A bench headed by Justice Arun Mishra ruled that even if such a candidate has seven-year previous experience as a lawyer, such a person will not be eligible to apply for the post of a district judge. Such appointments under Article 233, the court held, will be limited exclusively to lawyers, who have seven years experience at the Bar. “…it is held that under Article 233, a judicial officer, regardless of her or his previous experience as an Advocate with seven years’ practice, cannot apply, and compete for appointment to any vacancy in the post of District Judge; her or his chance to occupy that post would be through promotion,” it held.

The ruling came on a batch of petitions filed by serving judicial officers, who had challenged the rules framed by different high courts precluding such candidates from applying for posts of district judges based on their previous experience as lawyers.

At the heart of the controversy was the interpretation of Article 233(2). The provision says, “A person not already in the service of the Union or of the State shall only be eligible to be appointed a district judge if he has been for not less than seven years an advocate or a pleader and is recommended by the High Court for an appointment.” The argument of the petitioners was that a person in judicial service with experience of 7 years as a lawyer before joining judicial service or with a experience of seven years as a lawyer and judicial officer can stake a claim under Article 233(2).

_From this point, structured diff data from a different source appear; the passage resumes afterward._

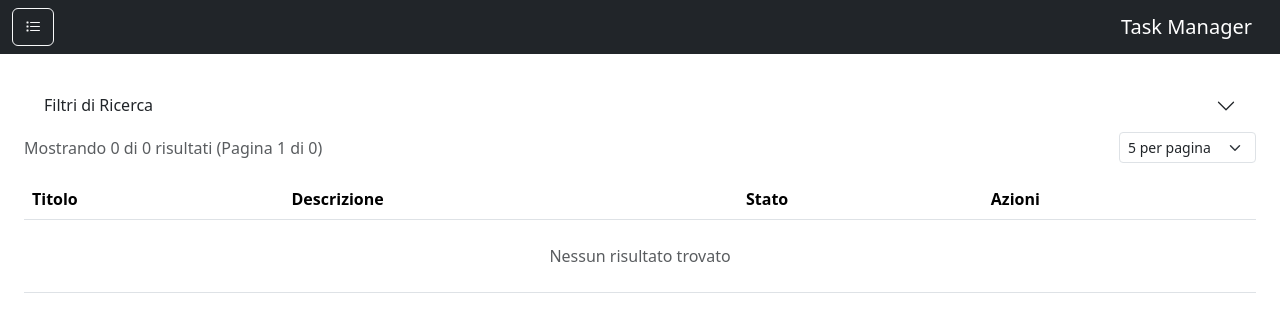
Repository: Barrakude/Angular_Project
Page: /task-list (app in test-finale/)
These files come from the project's save history. The page is drawn as it stood at one moment and after the next save; the edit follows.
The browser window is 1280 px wide. The pictures show the whole page.
The page's requests for data from a server got no answer. The project was rebuilt for these pictures with package versions that can differ from the ones it lists, and the page was loaded fresh each time. No one was signed in, and anything a server would have sent is missing. Also part of the build but not shown: test-finale/angular.json, test-finale/src/app/features/board/board.component.ts, test-finale/src/app/features/board/doing/doing.component.ts, test-finale/src/app/shared/components/task-card/task-card.component.ts, test-finale/src/app/shared/interfaces/itask.ts, test-finale/src/app/features/board/done/done.component.ts, test-finale/src/app/features/board/todo/todo.component.ts.

Above is the page before, as saved 2025-06-24 12:48:50.

### test-finale/src/index.html
<!doctype html>
<html lang="en">
<head>
  <meta charset="utf-8">
  <title>TaskManagementFe</title>
  <base href="/">
  <meta name="viewport" content="width=device-width, initial-scale=1">
  <link rel="icon" type="image/x-icon" href="favicon.ico">
</head>
<body>
  <tmg-root></tmg-root>
</body>
</html>

### test-finale/src/app/app.config.ts
import { ApplicationConfig, provideZoneChangeDetection } from '@angular/core';
import { provideRouter } from '@angular/router';

import { routes } from './app.routes';
import { provideHttpClient } from '@angular/common/http';

export const appConfig: ApplicationConfig = {
  providers: [
    provideZoneChangeDetection({ eventCoalescing: true }),
    provideRouter(routes),
    provideHttpClient()
  ]
};
// http client lo lascio , vi da errore se non rifate npm i

### test-finale/src/app/app.component.ts
import { Component } from '@angular/core';
import { RouterOutlet } from '@angular/router';
@Component({
  selector: 'tmg-root',
  imports: [
    RouterOutlet,
  ],
  templateUrl: './app.component.html',
  styleUrl: './app.component.scss'
})
export class AppComponent {
  title = 'task-management-fe';
}

### test-finale/src/app/app.routes.ts
import { Routes } from '@angular/router';
import { BoardComponent } from './features/board/board.component';
import { TaskListComponent } from './features/task-list/task-list.component';
import { LayoutComponent } from './core/layout/layout.component';

export const routes: Routes = [

    {
        path:'',
        component:LayoutComponent,
        children:[
            {path:'', redirectTo:'/board',pathMatch:'full'},
            {path:'board', component:BoardComponent},
            {path:'task-list', component:TaskListComponent}
        ]
    },

];

### test-finale/src/app/app.component.html
<!-- mettete le cose vostre vi lascio router outlet , importate tutto poi :)  -->
<router-outlet></router-outlet>

### test-finale/src/app/features/task-list/task-list.component.ts
import { Component, inject, OnInit } from '@angular/core';
import { IPaginationParams, ITaskFilters, TaskListService } from '../../shared/services/task-list.service';
import { ITask } from '../../shared/interfaces/itask';
import { take, tap } from 'rxjs';
import { TaskStatusPipe } from '../../shared/pipes/task-status.pipe';
import {
  FormBuilder,
  FormControlName,
  FormGroup,
  ReactiveFormsModule,
} from '@angular/forms';
import { IResponse } from '../../shared/interfaces/iresponse';

@Component({
  selector: 'tmg-task-list',
  imports: [TaskStatusPipe, ReactiveFormsModule],
  templateUrl: './task-list.component.html',
  styleUrl: './task-list.component.scss',
})
export class TaskListComponent implements OnInit {
  private readonly _taskService: TaskListService = inject(TaskListService);
  private readonly _fb: FormBuilder = inject(FormBuilder);

  tasks: ITask[] = [];
  filteredTask: ITask[] = [];

  //proprietà per la paginazione
  currentPage = 1;
  itemsPerPage = 5;
  totalItems = 0;
  totalPages = 0;

  //proprietà per la navigazione
  prevPage: number | null = null;
  nextPage: number | null = null;
  firstPage = 1;
  lastPage = 1;

  searchForm: FormGroup = this._fb.group({
    title: [''],
    description: [''],
    status: [''],
  });

  statusOption = ['todo', 'doing', 'done'];

  ngOnInit(): void {
    this.getTask();
    this.loadTasks();
  }

  loadTasks(): void {
    const pagination: IPaginationParams = {
      page: this.currentPage,
      limit: this.itemsPerPage
    };

    const formValues = this.searchForm.value;
    const filters: ITaskFilters = {};

    // Aggiungi solo i filtri che hanno valori
    if (formValues.title) filters.title = formValues.title;
    if (formValues.description) filters.description = formValues.description;
    if (formValues.status) filters.status = formValues.status;

    this._taskService.getPageTasks(pagination, Object.keys(filters).length ? filters : undefined)
      .pipe(
        take(1),
        tap((response: IResponse<ITask[]>) => {
          this.tasks = response.data;
          this.totalItems = response.totalCount || 0;
          this.totalPages = Math.ceil(this.totalItems / this.itemsPerPage);

          // Aggiorna informazioni di navigazione
          this.prevPage = response.prev ?? null;
          this.nextPage = response.next || null;
          this.firstPage = response.first || 1;
          this.lastPage = response.last || this.totalPages;
        })
      ).subscribe();
  }
  //! metodo senza paginazione
  getTask(): void {
    this._taskService
      .getTasks()
      .pipe(
        take(1),
        tap((data) => {
          this.tasks = data;
          this.filteredTask = data;
        })
      )
      .subscribe();
  }

  // onSearch(): void {
  //   const formValues = this.searchForm.value;

  //   this.filteredTask = this.tasks.filter((task) => {
  //     const titleValue =
  //       !formValues.title ||
  //       task.title.toLowerCase().includes(formValues.title.toLowerCase());

  //     const descriptionValue =
  //       !formValues.description ||
  //       task.description
  //         .toLowerCase()
  //         .includes(formValues.description.toLowerCase());

  //     const statusValue =
  //       !formValues.status || task.status === formValues.status;

  //     return titleValue && descriptionValue && statusValue;
  //   });
  // }

   onSearch(): void {
    this.currentPage = 1; // Reset alla prima pagina quando si cerca
    this.loadTasks();
  }

  onClear(): void {
    // this.searchForm.reset();
    // this.filteredTask = this.tasks;
    this.searchForm.reset();
    this.currentPage = 1; // Reset alla prima pagina
    this.loadTasks();
  }

 // Metodi per la navigazione
  goToPage(page: number): void {
    if (page >= 1 && page <= this.totalPages) {
      this.currentPage = page;
      this.loadTasks();
    }
  }

  goToFirstPage(): void {
    this.goToPage(this.firstPage);
  }

  goToLastPage(): void {
    this.goToPage(this.lastPage);
  }

  goToPrevPage(): void {
    if (this.prevPage) {
      this.goToPage(this.prevPage);
    }
  }

  goToNextPage(): void {
    if (this.nextPage) {
      this.goToPage(this.nextPage);
    }
  }

  // Genera array di numeri di pagina per la paginazione
  getPageNumbers(): number[] {
    const pages: number[] = [];
    const maxPagesToShow = 5;
    const half = Math.floor(maxPagesToShow / 2);

    let start = Math.max(this.currentPage - half, 1);
    let end = Math.min(start + maxPagesToShow - 1, this.totalPages);

    if (end - start + 1 < maxPagesToShow) {
      start = Math.max(end - maxPagesToShow + 1, 1);
    }

    for (let i = start; i <= end; i++) {
      pages.push(i);
    }

    return pages;
  }


}

### test-finale/src/app/core/layout/layout.component.ts
import { Component } from '@angular/core';
import { CommonModule } from '@angular/common';
import { RouterOutlet, RouterLink, RouterLinkActive } from '@angular/router';

@Component({
  selector: 'tmg-layout',
  standalone: true,
  imports: [
    CommonModule,
    RouterOutlet,
    RouterLink,
    RouterLinkActive
  ],
  templateUrl: './layout.component.html',
  styleUrl: './layout.component.scss'
})
export class LayoutComponent {
  sidebarOpen = false;

  toggleSidebar(): void {
    this.sidebarOpen = !this.sidebarOpen;
  }
}

### test-finale/src/app/shared/services/task-list.service.ts
import { HttpClient, HttpParams } from '@angular/common/http';
import { inject, Injectable } from '@angular/core';
import { map, Observable } from 'rxjs';
import { IResponse } from '../interfaces/iresponse';
import { ITask } from '../interfaces/itask';

export interface ITaskFilters{
  title?:string;
  description?:string;
  status?:string;
}

export interface IPaginationParams {
  page: number;
  limit: number;
}

@Injectable({
  providedIn: 'root'
})
export class TaskListService {


  private readonly _http:HttpClient=inject(HttpClient);
  private readonly url = 'http://localhost:3000/tasks';

  getTasks():Observable<ITask[]>{
    return this._http.get<IResponse<ITask[]>>(this.url).pipe(
      map(({ data }) => data)
    );
  }

  getPageTasks(pagination?: IPaginationParams, filters?:ITaskFilters):Observable<IResponse<ITask[]>>{
    let params = new HttpParams();

    //aggiungo parametri di paginazione
    if(pagination){
      params = params.set('_page',pagination.page.toString());
      params = params.set('_limit',pagination.limit.toString());
    }
    //aggiungo filtri
    if(filters){
      if (filters.title) {
        params = params.set('title', filters.title);
      }
      if (filters.description) {
        params = params.set('description', filters.description);
      }
      if (filters.status) {
        params = params.set('status', filters.status);
      }
    }
    return this._http.get<IResponse<ITask[]>>(this.url, { params });
  }

  deleteTask(id:number):Observable<ITask>{
    return this._http.delete<IResponse<ITask>>(`${this.url}/${id}`).pipe(
      map(({ data }) => data)
    );
  }

  changeTaskStatus(id: number, status: string): Observable<ITask> {
    return this._http.patch<IResponse<ITask>>(`${this.url}/${id}`, { status }).pipe(
      map(({ data }) => data)
    );
  }

  updateTask(id: number, body: ITask): Observable<ITask> {
    return this._http.patch<IResponse<ITask>>(`${this.url}/${id}`, { body }).pipe(
      map(({ data }) => data)
    );
  }

  createTask(body:ITask): Observable<ITask> {
    return this._http.post<IResponse<ITask>>(this.url, body).pipe(
      map(({ data }) => data)
    );
  }

  detailTask(id:number):Observable<ITask>{
    return this._http.get<IResponse<ITask>>(`${this.url}/${id}`).pipe(
      map(({ data }) => data)
    );
  }

}

### test-finale/src/app/features/task-list/task-list.component.html
<div class="accordion accordion-flush" id="accordionFlushExample">
    <div class="accordion-item">
        <h2 class="accordion-header">
            <button class="accordion-button collapsed" type="button" data-bs-toggle="collapse"
                data-bs-target="#flush-collapseOne" aria-expanded="false">
                Filtri di Ricerca
            </button>
        </h2>
        <div id="flush-collapseOne" class="accordion-collapse collapse" data-bs-parent="#accordionFlushExample">
            <form [formGroup]="searchForm" (ngSubmit)="onSearch()">
                <div class="row">
                    <div class="col-lg-3 col-md-3 mb-3">
                        <label for="title" class="form-label">Titolo</label>
                        <input type="text" class="form-control" id="title" formControlName="title">
                    </div>
                    <div class="col-lg-4 col-md-4 mb-3">
                        <label for="description" class="form-label">Descrizione</label>
                        <input type="text" class="form-control" id="description" formControlName="description">
                    </div>
                    <div class="col-lg-3 col-md-3 mb-3">
                        <label for="status" class="form-label">Stato</label>
                        <select class="form-select" id="status" formControlName="status">
                            <option value="">Seleziona Stato</option>
                            @for (status of statusOption; track status) {
                            <option [value]="status">{{status | taskStatus}}</option>
                            }
                        </select>
                    </div>
                </div>
                <div class="d-flex gap-2 justify-content-end">
                    <button type="button" class="btn btn-danger" (click)="onClear()">Cancella</button>
                    <button type="submit" class="btn btn-primary">Cerca</button>
                </div>
            </form>
        </div>
    </div>
</div>

<!-- Informazioni di paginazione -->
<div class="d-flex justify-content-between align-items-center mb-3">
    <div class="text-muted">
        Mostrando {{tasks.length}} di {{totalItems}} risultati (Pagina {{currentPage}} di {{totalPages}})
    </div>
    <div>
        <select class="form-select form-select-sm" style="width: auto;"
                [value]="itemsPerPage"
                (change)="itemsPerPage = +$any($event.target).value; currentPage = 1; loadTasks()">
            <option value="5">5 per pagina</option>
            <option value="10">10 per pagina</option>
            <option value="20">20 per pagina</option>
        </select>
    </div>
</div>

<table class="table">
    <thead>
        <tr>
            <th scope="col">Titolo</th>
            <th scope="col">Descrizione</th>
            <th scope="col">Stato</th>
            <th scope="col">Azioni</th>
        </tr>
    </thead>
    <tbody>
        @for (task of tasks; track task.id) {
        <tr>
            <th scope="row">{{task.title}}</th>
            <td>{{task.description}}</td>
            <td>{{task.status | taskStatus}}</td>
            <td>
                @if(task.status === 'todo' || task.status === 'doing' ){
                <a type="button">
                    <i class="bi bi-pencil"></i>
                </a>
                }
                <i class="bi bi-trash"></i>
            </td>
        </tr>
        } @empty {
        <tr>
            <td colspan="4" class="text-center text-muted py-4">
                Nessun risultato trovato
            </td>
        </tr>
        }
    </tbody>
</table>

<!-- Paginazione -->
@if (totalPages > 1) {
<nav aria-label="Paginazione">
    <ul class="pagination justify-content-center">
        <li class="page-item" [class.disabled]="!prevPage">
            <button class="page-link" (click)="goToFirstPage()" [disabled]="!prevPage">
                <i class="bi bi-chevron-double-left"></i>
            </button>
        </li>
        <li class="page-item" [class.disabled]="!prevPage">
            <button class="page-link" (click)="goToPrevPage()" [disabled]="!prevPage">
                <i class="bi bi-chevron-left"></i>
            </button>
        </li>

        @for (page of getPageNumbers(); track page) {
        <li class="page-item" [class.active]="page === currentPage">
            <button class="page-link" (click)="goToPage(page)">{{page}}</button>
        </li>
        }

        <li class="page-item" [class.disabled]="!nextPage">
            <button class="page-link" (click)="goToNextPage()" [disabled]="!nextPage">
                <i class="bi bi-chevron-right"></i>
            </button>
        </li>
        <li class="page-item" [class.disabled]="!nextPage">
            <button class="page-link" (click)="goToLastPage()" [disabled]="!nextPage">
                <i class="bi bi-chevron-double-right"></i>
            </button>
        </li>
    </ul>
</nav>
}

### test-finale/src/app/shared/pipes/task-status.pipe.ts
import { Pipe, PipeTransform } from '@angular/core';

@Pipe({
  name: 'taskStatus'
})
export class TaskStatusPipe implements PipeTransform {

  transform(value: string, ...args: unknown[]): string {
    switch(value.toLowerCase()){
      case 'todo':
        return 'Da fare';
      case 'doing':
        return 'In lavorazione';
      case 'done':
        return 'Completato';
      default:
        return value;
    }
  }

}

### test-finale/src/app/core/layout/layout.component.html
<div class="d-flex flex-column vh-100">
    <!-- Navbar -->
    <nav class="navbar navbar-expand-lg navbar-dark bg-dark fixed-top">
        <div class="container-fluid">
            <button class="btn btn-outline-light me-3" type="button" (click)="toggleSidebar()">
                <i class="bi bi-list-task"></i>
            </button>
            <span class="navbar-brand mb-0 h1">Task Manager</span>
        </div>
    </nav>

    <!-- Sidebar -->
    <div class="offcanvas offcanvas-start" [class.show]="sidebarOpen" tabindex="-1" style="top: 56px; height: calc(100vh - 56px);">
        <div class="offcanvas-body p-0">
            <ul class="list-group list-group-flush">
                <li class="list-group-item border-0">
                    <a routerLink="/board" routerLinkActive="active" class="nav-link text-dark">
                        <i class="fas fa-columns me-2"></i>
                        Board
                    </a>
                </li>
                <li class="list-group-item border-0">
                    <a routerLink="/task-list" routerLinkActive="active" class="nav-link text-dark">
                        <i class="fas fa-list-ul me-2"></i>
                        Task List
                    </a>
                </li>
            </ul>
        </div>
    </div>

    <!-- Main Content -->
    <main class="flex-grow-1" [style.margin-left.px]="sidebarOpen ? 250 : 0" style="margin-top: 56px; transition: margin-left 0.3s ease;">
        <div class="container-fluid p-4">
            <router-outlet></router-outlet>
        </div>
    </main>
</div>

<style>
.offcanvas {
    width: 250px !important;
    transition: transform 0.3s ease;
}

.nav-link.active {
    background-color: #0d6efd !important;
    color: white !important;
    border-radius: 0.375rem;
    margin: 0 10px;
}

@media (max-width: 768px) {
    main {
        margin-left: 0 !important;
    }
}
</style>

Loaded but not shown: test-finale/src/styles.scss (common file); test-finale/src/main.ts (common file); test-finale/src/app/app.component.scss (no stored copy; drawn as an empty file); test-finale/src/app/core/layout/layout.component.scss (no stored copy; drawn as an empty file); test-finale/src/app/features/task-list/task-list.component.scss (no stored copy; drawn as an empty file)

After the next save:
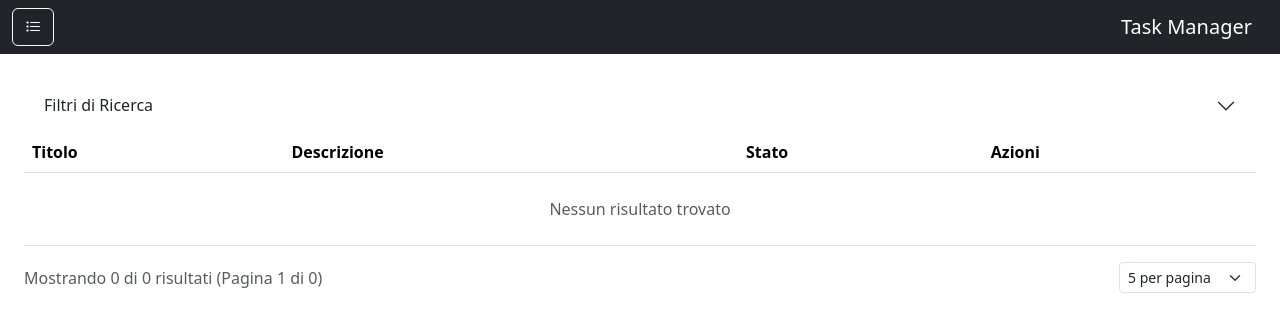
Saved 59 s later.
--- a/test-finale/src/app/features/task-list/task-list.component.html
+++ b/test-finale/src/app/features/task-list/task-list.component.html
@@ -36,21 +36,6 @@
     </div>
 </div>
 
-<!-- Informazioni di paginazione -->
-<div class="d-flex justify-content-between align-items-center mb-3">
-    <div class="text-muted">
-        Mostrando {{tasks.length}} di {{totalItems}} risultati (Pagina {{currentPage}} di {{totalPages}})
-    </div>
-    <div>
-        <select class="form-select form-select-sm" style="width: auto;"
-                [value]="itemsPerPage"
-                (change)="itemsPerPage = +$any($event.target).value; currentPage = 1; loadTasks()">
-            <option value="5">5 per pagina</option>
-            <option value="10">10 per pagina</option>
-            <option value="20">20 per pagina</option>
-        </select>
-    </div>
-</div>
 
 <table class="table">
     <thead>
@@ -85,7 +70,21 @@
         }
     </tbody>
 </table>
-
+<!-- Informazioni di paginazione -->
+<div class="d-flex justify-content-between align-items-center mb-3">
+    <div class="text-muted">
+        Mostrando {{tasks.length}} di {{totalItems}} risultati (Pagina {{currentPage}} di {{totalPages}})
+    </div>
+    <div>
+        <select class="form-select form-select-sm" style="width: auto;"
+                [value]="itemsPerPage"
+                (change)="itemsPerPage = +$any($event.target).value; currentPage = 1; loadTasks()">
+            <option value="5">5 per pagina</option>
+            <option value="10">10 per pagina</option>
+            <option value="20">20 per pagina</option>
+        </select>
+    </div>
+</div>
 <!-- Paginazione -->
 @if (totalPages > 1) {
 <nav aria-label="Paginazione">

The court, however, turned down that argument and made it clear that for the purpose of Article 233(2), a candidate has to be continuing in law practice for not less than 7 years as on date of application and at the time of appointment as a district judge to be eligible for direct recruitment.